__Dataset content__:
BEGIN
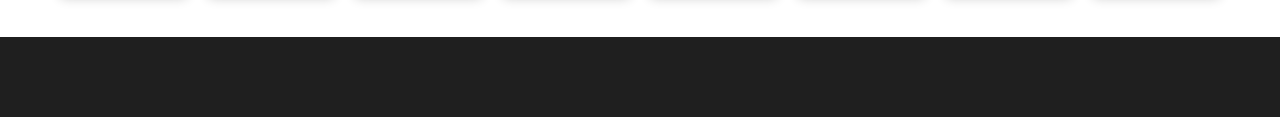
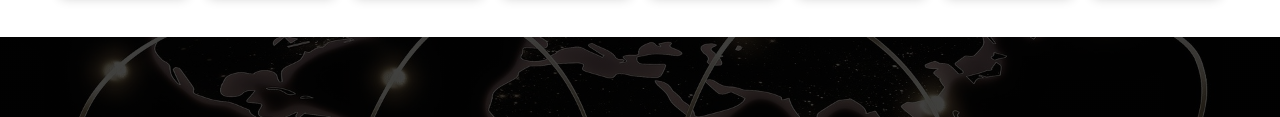
Before and after one commit to gokarna123-goku/photo-collection, a plain HTML site: page index.html in a window 1280 px wide. Shown: the part 2951-3068 px from the top of the page. Drawn offline with Linux system fonts and the light colour scheme.

Commit message:
added footer section

```diff
--- a/style.css
+++ b/style.css
@@ -585,7 +585,9 @@ nav.fixed{
 .footer_section{
     width: 100%;
     height: auto;
-    background: rgba(0, 0, 0, 0.88);
+    background: linear-gradient(to left, rgba(0, 0, 0, 0.75), rgba(0, 0, 0, 0.74)), url("./img/footer.jpg") no-repeat;
+    background-size: cover;
+    background-position: center center;
     display: flex;
     align-items: center;
     gap: 1.3rem;
```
END
__Task item__: All lines in the data that contain the word "background" should be copied.

__Exercise response__:
-    background: rgba(0, 0, 0, 0.88);
+    background: linear-gradient(to left, rgba(0, 0, 0, 0.75), rgba(0, 0, 0, 0.74)), url("./img/footer.jpg") no-repeat;
+    background-size: cover;
+    background-position: center center;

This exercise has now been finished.